Asked about the preparedness of the run-off, which appears likely, unless there is some sort of ‘deal’ between the leading candidates, the Head of IEC Secretariat, Zia-ul-Haq Amarkhail added that the “IEC had planned ahead for a possible runoff, both financially and technically.”
Zalmai Rasoul, whom President Karzai had supported – though not officially – has ended as distant third with 11.5% of the total votes polled. He, however, managed to get the majority of votes in Kandahar province and has got considerable votes in other Pashtun dominated provinces in East Afghanistan.
Known for his hardline stand, Prof-Abdo Rabe Rasool Sayyaf could garner only 7.1% of the votes, but he did manage to get over 30% of votes in Nuristan, over 25% in Wardak and over 13% in Pakita. Other candidates, Eng- Qutbuddin Hilal (2.7%), Mohd. Shafiq Gul Agha Sherzai (1.5%)), Mohammad Daoud Sultanzoy (0.5%), and Hedayat Amin Arsala (0.2%) could manage less than 5% of votes among themselves.
Although father of Abdullah was a Pashtun, because of his long association with the Northern Alliance and being close aide of ‘Lion of Panjshir’ Ahmad Shah Masoud, he is seen more as the leader of Tajiks and other groups and not so much of Pashtuns. All the other Presidential candidates are Pashtuns that led to division of the majority community votes. In the event of a face-off, a consolidation of Pashtun votes, may give Ghani an edge. In such a scenario, Rasoul and even Sayyaf could emerge as the ‘king-maker,’ as their support might prove decisive.
One cannot completely ignore the outgoing President Hamid Karzai as well, who has earned the respect of the people for not meddling directly in the transition process, but his tactic support can clearly swing the decision. Abdullah and Ghani has publicly urged Karzai of taking up some role in the future government, but so far he desisted from accepting any official role.
In the 2009 Presidential election, Abdullah had received over 30% votes, but withdrew from the race just few days before the second round, accusing Karzai of widespread corruption using state machinery. Over the years, he is seen as bête noire to Karzai.
Ghani, an academic, former World Bank employee and Finance Minister in the first Karzai Government had finished fourth in the 2009 election.
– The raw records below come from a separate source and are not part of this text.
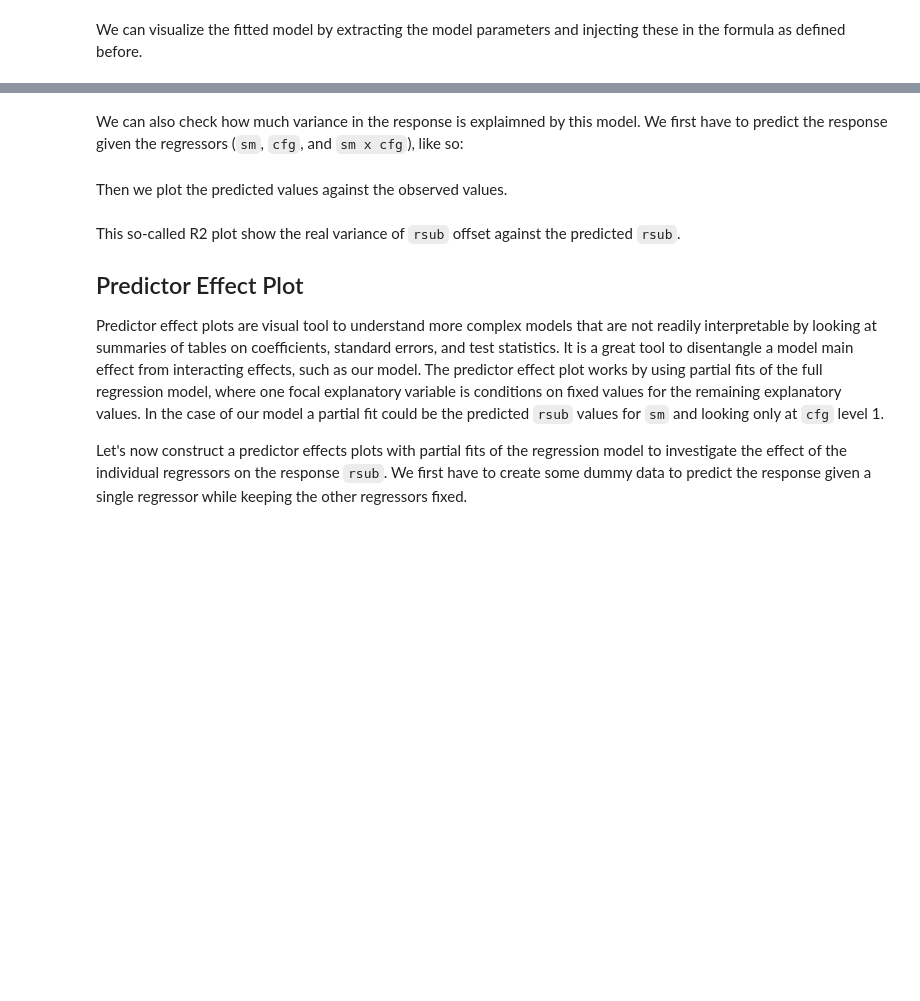
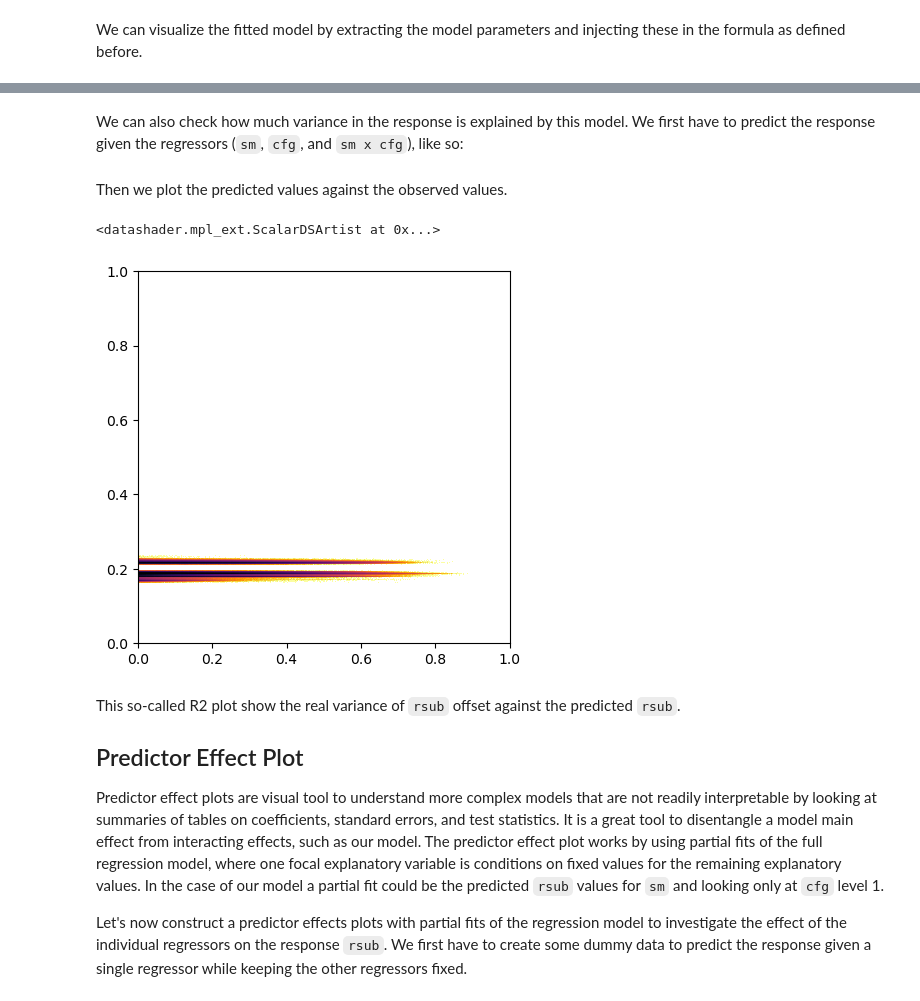
Before and after one commit to MartinSchobben/big_eo_models, a Jupyter notebook: 01_multiple-regression.ipynb, the cells around one changed output, grey strips where cells are left out. Cells and saved outputs as stored; diff of their text form; code cells hidden in the pictures; blank space fills up the shorter version.

```diff
--- a/01_multiple-regression.ipynb
+++ b/01_multiple-regression.ipynb
@@ -266,5 +259,5 @@ display(Math("".join(form)))
 # %% [markdown]
-We can also check how much variance in the response is explaimned by this model. We first have to predict the response given the regressors (`sm`, `cfg`, and `sm x cfg`), like so:
+We can also check how much variance in the response is explained by this model. We first have to predict the response given the regressors (`sm`, `cfg`, and `sm x cfg`), like so:
 # %%
 predict = dask_model.predict(X)
 # %% [markdown]
@@ -272,7 +265,10 @@ Then we plot the predicted values against the observed values.
 # %%
 soil_df["predict"] = predict
 soil_df.persist()
-dsshow(soil_df, ds.Point('rsub', 'predict'), norm='eq_hist', cmap="inferno_r", x_range=[-1,1], y_range=[-1,1])
+dsshow(soil_df, ds.Point('rsub', 'predict'), norm='eq_hist', cmap="inferno_r", x_range=[0,1], y_range=[0,1])
+# %% [output]
+<datashader.mpl_ext.ScalarDSArtist at 0x...>
+[figure, added]
 # %% [markdown]
 This so-called R2 plot show the real variance of `rsub` offset against the predicted `rsub`.
 
```
Also changed, not shown: parts of 16 cells of this notebook.
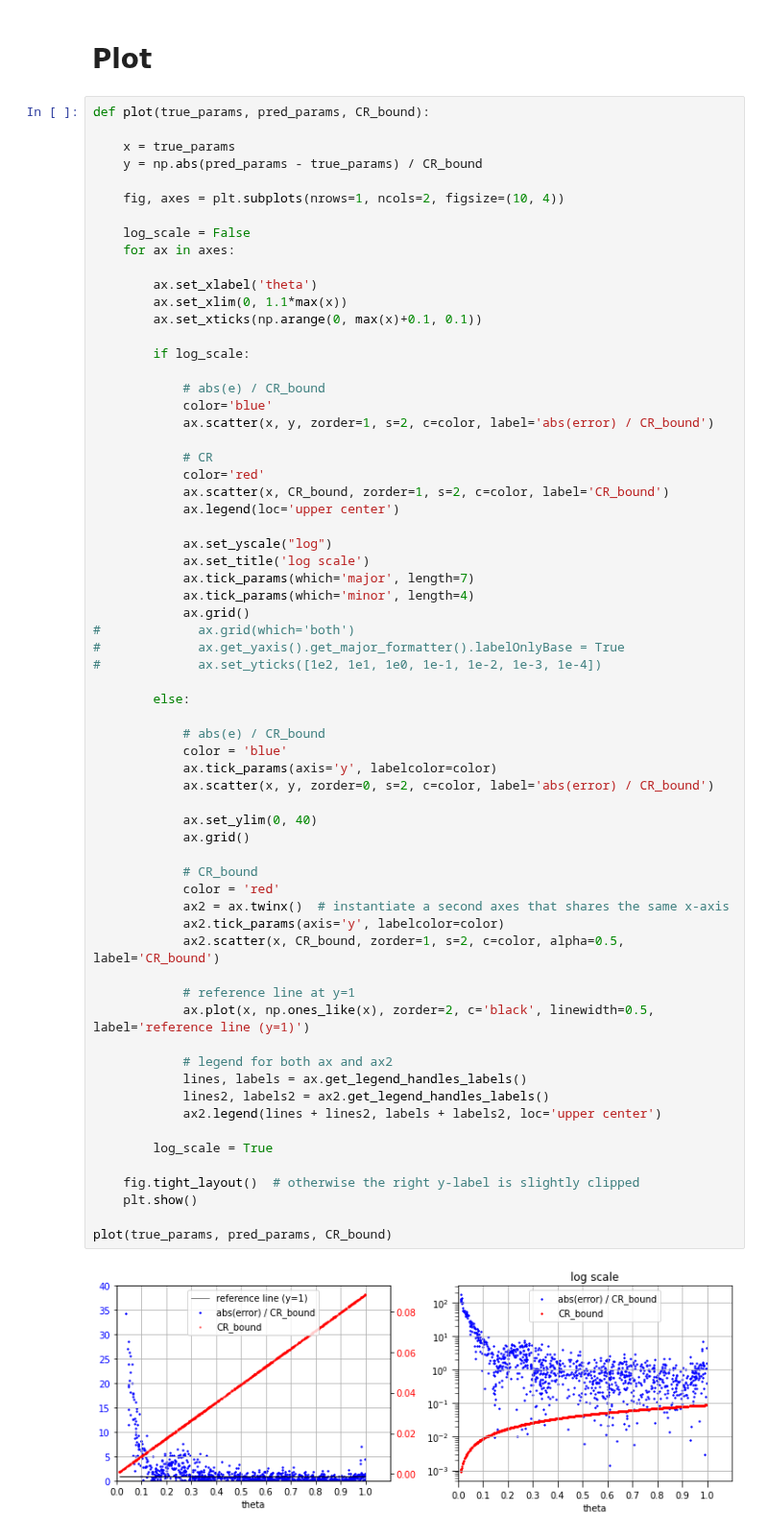
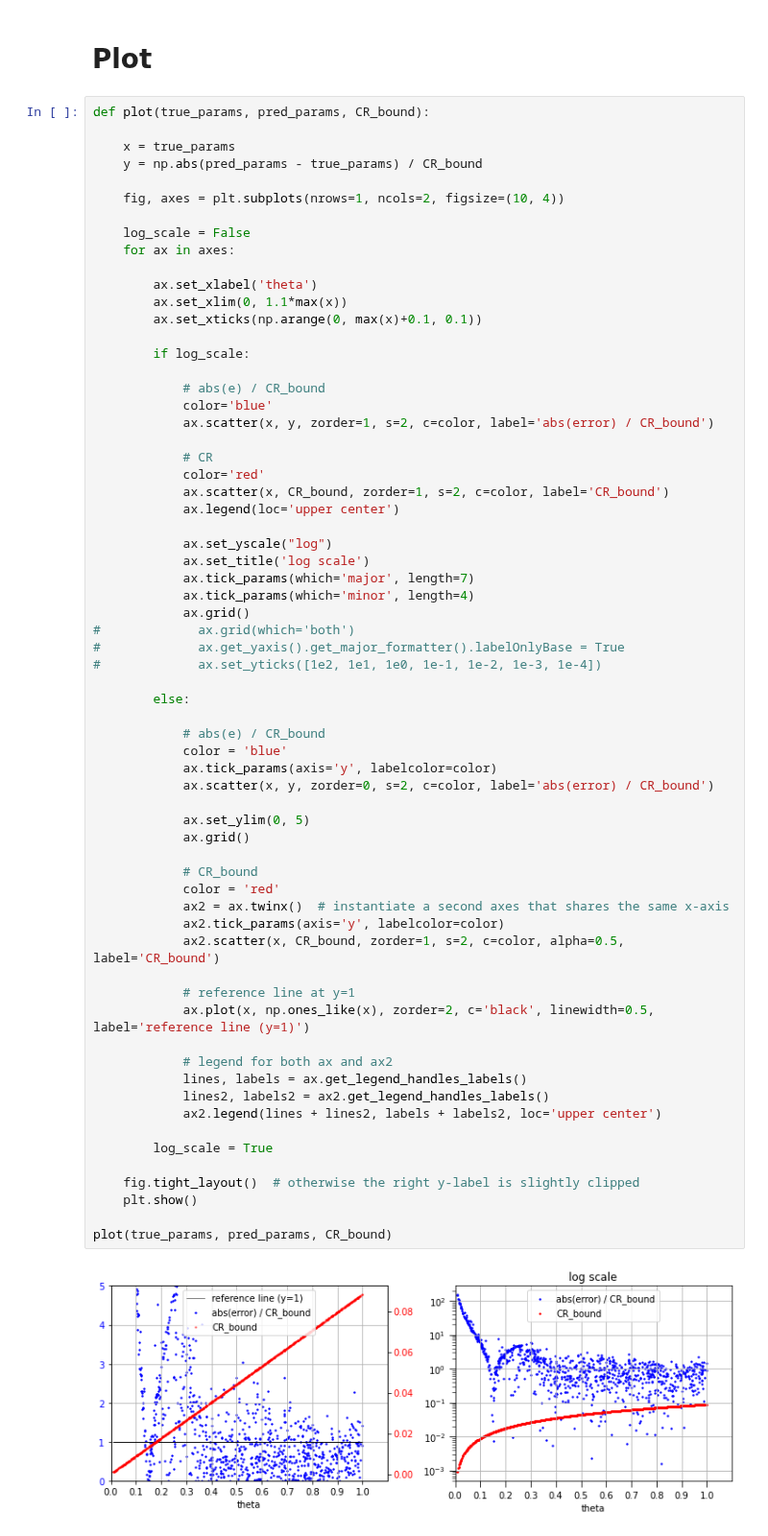
Before and after one commit to yossi-cohen/preferential-attachment, a Jupyter notebook: notebooks/issue-16.ipynb, the cells around one changed output. Shown at 96% size. Drawn from its saved outputs; the diff is of its cells as text.

```diff
--- a/notebooks/issue-16.ipynb
+++ b/notebooks/issue-16.ipynb
@@ -119,32 +119,32 @@ def plot(true_params, pred_params, CR_bound):
         else:
 
             # abs(e) / CR_bound
             color = 'blue'
             ax.tick_params(axis='y', labelcolor=color)
             ax.scatter(x, y, zorder=0, s=2, c=color, label='abs(error) / CR_bound')
 
-            ax.set_ylim(0, 40)
+            ax.set_ylim(0, 5)
             ax.grid()
 
             # CR_bound
             color = 'red'
             ax2 = ax.twinx()  # instantiate a second axes that shares the same x-axis
             ax2.tick_params(axis='y', labelcolor=color)
             ax2.scatter(x, CR_bound, zorder=1, s=2, c=color, alpha=0.5, label='CR_bound')
 
             # reference line at y=1
             ax.plot(x, np.ones_like(x), zorder=2, c='black', linewidth=0.5, label='reference line (y=1)')
 
             # legend for both ax and ax2
             lines, labels = ax.get_legend_handles_labels()
             lines2, labels2 = ax2.get_legend_handles_labels()
             ax2.legend(lines + lines2, labels + labels2, loc='upper center')
 
         log_scale = True
 
     fig.tight_layout()  # otherwise the right y-label is slightly clipped
     plt.show()
 
 plot(true_params, pred_params, CR_bound)
 # %% [output]
-[figure, old version]
+[figure, new version]
```
Also changed, not shown: 1 other file.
He has been closely associated with the Karzai’s government though, serving in past three years as his adviser in charge of transition, the process in which responsibility for security was being gradually transferred from the Americans and NATO to Afghan security forces.
Afghanistan had created history on April 5 by turning out in large number to vote for the first transition of power since Hamid Karzai took over after NATO intervention in 2001, braving the incessant rain and threats issued by Taliban. 7 million of the 12 million eligible voters (about 60%) had turned out at 6,212 polling stations defying Taliban’s attempt to sabotage the election process for a peaceful transition.
If Afghanistan is successful in democratically choosing the successor to Kaarzai, this will be the first peaceful transition in over a century in Afghanistan’s recent history. Meanwhile, the mood on the streets of Kabul does not appear in favour of a re-election as they fathom long wait for the next government, wastage of large amount of money and security risk.
(M Reyaz is a Delhi based Journalist, who was in Afghanistan during the Presidential Election. He tweets at @journalistreyaz)
(The opinions expressed in this article are the author's own, and do not necessarily reflect the views of dna)